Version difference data
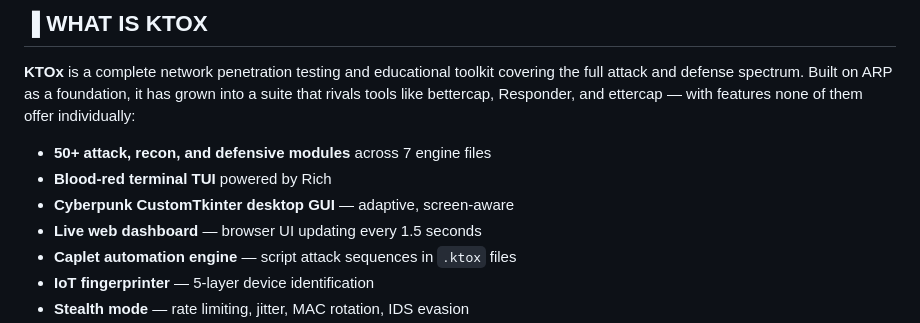
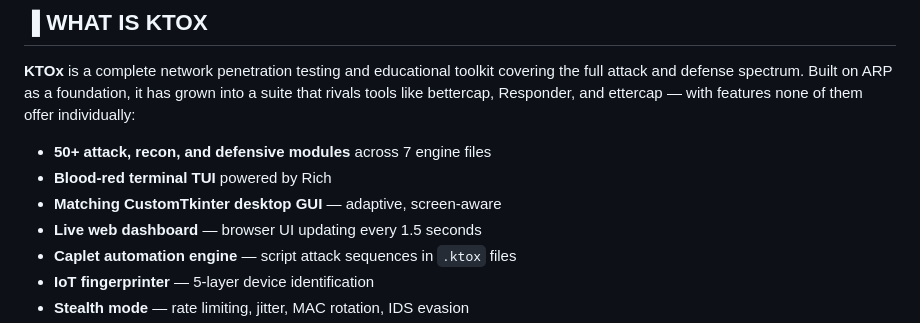
Before and after one commit to wickednull/KTOx, a Markdown page: README.md, the part around the change. Rendered like a GitHub page.

Commit message:
Update GUI description in README
Updated the description of the GUI in the README.

```diff
--- a/README.md
+++ b/README.md
@@ -39,7 +39,7 @@
 
 - **50+ attack, recon, and defensive modules** across 7 engine files
 - **Blood-red terminal TUI** powered by Rich
-- **Cyberpunk CustomTkinter desktop GUI** — adaptive, screen-aware
+- **Matching CustomTkinter desktop GUI** — adaptive, screen-aware
 - **Live web dashboard** — browser UI updating every 1.5 seconds
 - **Caplet automation engine** — script attack sequences in `.ktox` files
 - **IoT fingerprinter** — 5-layer device identification
```
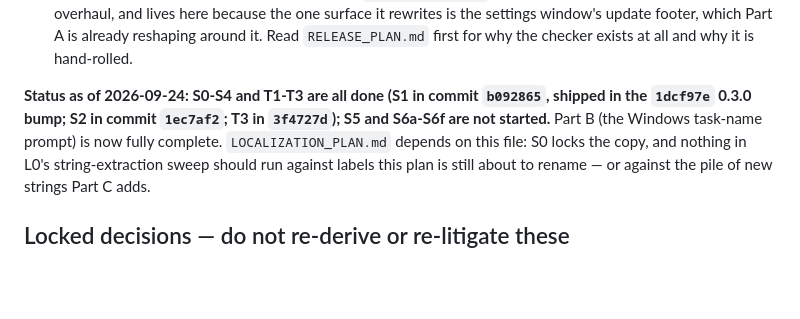
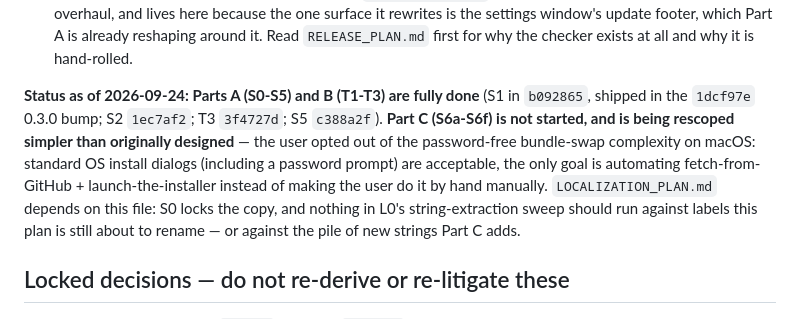
Before and after one commit to lucabessiaristei/Pomoppi, a Markdown page: SETTINGS_PLAN.md, the part around the change. Rendered like a GitHub page; blank space fills up the shorter version.

Commit message:
SETTINGS_PLAN.md: mark S5 done, Parts A+B complete; note S6 rescope
Co-Authored-By: Claude Sonnet 5 <noreply@anthropic.com>
Claude-Session: https://claude.ai/code/session_01T4PdJ6medj9FpMDYLzqEBb

```diff
--- a/SETTINGS_PLAN.md
+++ b/SETTINGS_PLAN.md
@@ -23,10 +23,14 @@ It has three parts:
   already reshaping around it. Read `RELEASE_PLAN.md` first for why the
   checker exists at all and why it is hand-rolled.
 
-**Status as of 2026-09-24: S0-S4 and T1-T3 are all done (S1 in commit
-`b092865`, shipped in the `1dcf97e` 0.3.0 bump; S2 in commit `1ec7af2`; T3
-in `3f4727d`); S5 and S6a-S6f are not started.** Part B (the Windows
-task-name prompt) is now fully complete. `LOCALIZATION_PLAN.md` depends on this
+**Status as of 2026-09-24: Parts A (S0-S5) and B (T1-T3) are fully done**
+(S1 in `b092865`, shipped in the `1dcf97e` 0.3.0 bump; S2 `1ec7af2`; T3
+`3f4727d`; S5 `c388a2f`). **Part C (S6a-S6f) is not started, and is being
+rescoped simpler than originally designed** — the user opted out of the
+password-free bundle-swap complexity on macOS: standard OS install dialogs
+(including a password prompt) are acceptable, the only goal is automating
+fetch-from-GitHub + launch-the-installer instead of making the user do it
+by hand manually. `LOCALIZATION_PLAN.md` depends on this
 file: S0 locks the copy, and nothing in L0's string-extraction sweep
 should run against labels this plan is still about to rename — or
 against the pile of new strings Part C adds.
```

**TASK STATEMENT:**
The entries above are to be printed again word for word, with every picture removed.

**RESULT FOR THIS EXERCISE:**
Before and after one commit to wickednull/KTOx, a Markdown page: README.md, the part around the change. Rendered like a GitHub page.

Commit message:
Update GUI description in README
Updated the description of the GUI in the README.

```diff
--- a/README.md
+++ b/README.md
@@ -39,7 +39,7 @@
 
 - **50+ attack, recon, and defensive modules** across 7 engine files
 - **Blood-red terminal TUI** powered by Rich
-- **Cyberpunk CustomTkinter desktop GUI** — adaptive, screen-aware
+- **Matching CustomTkinter desktop GUI** — adaptive, screen-aware
 - **Live web dashboard** — browser UI updating every 1.5 seconds
 - **Caplet automation engine** — script attack sequences in `.ktox` files
 - **IoT fingerprinter** — 5-layer device identification
```
Before and after one commit to lucabessiaristei/Pomoppi, a Markdown page: SETTINGS_PLAN.md, the part around the change. Rendered like a GitHub page; blank space fills up the shorter version.

Commit message:
SETTINGS_PLAN.md: mark S5 done, Parts A+B complete; note S6 rescope
Co-Authored-By: Claude Sonnet 5 <noreply@anthropic.com>
Claude-Session: https://claude.ai/code/session_01T4PdJ6medj9FpMDYLzqEBb

```diff
--- a/SETTINGS_PLAN.md
+++ b/SETTINGS_PLAN.md
@@ -23,10 +23,14 @@ It has three parts:
   already reshaping around it. Read `RELEASE_PLAN.md` first for why the
   checker exists at all and why it is hand-rolled.
 
-**Status as of 2026-09-24: S0-S4 and T1-T3 are all done (S1 in commit
-`b092865`, shipped in the `1dcf97e` 0.3.0 bump; S2 in commit `1ec7af2`; T3
-in `3f4727d`); S5 and S6a-S6f are not started.** Part B (the Windows
-task-name prompt) is now fully complete. `LOCALIZATION_PLAN.md` depends on this
+**Status as of 2026-09-24: Parts A (S0-S5) and B (T1-T3) are fully done**
+(S1 in `b092865`, shipped in the `1dcf97e` 0.3.0 bump; S2 `1ec7af2`; T3
+`3f4727d`; S5 `c388a2f`). **Part C (S6a-S6f) is not started, and is being
+rescoped simpler than originally designed** — the user opted out of the
+password-free bundle-swap complexity on macOS: standard OS install dialogs
+(including a password prompt) are acceptable, the only goal is automating
+fetch-from-GitHub + launch-the-installer instead of making the user do it
+by hand manually. `LOCALIZATION_PLAN.md` depends on this
 file: S0 locks the copy, and nothing in L0's string-extraction sweep
 should run against labels this plan is still about to rename — or
 against the pile of new strings Part C adds.
```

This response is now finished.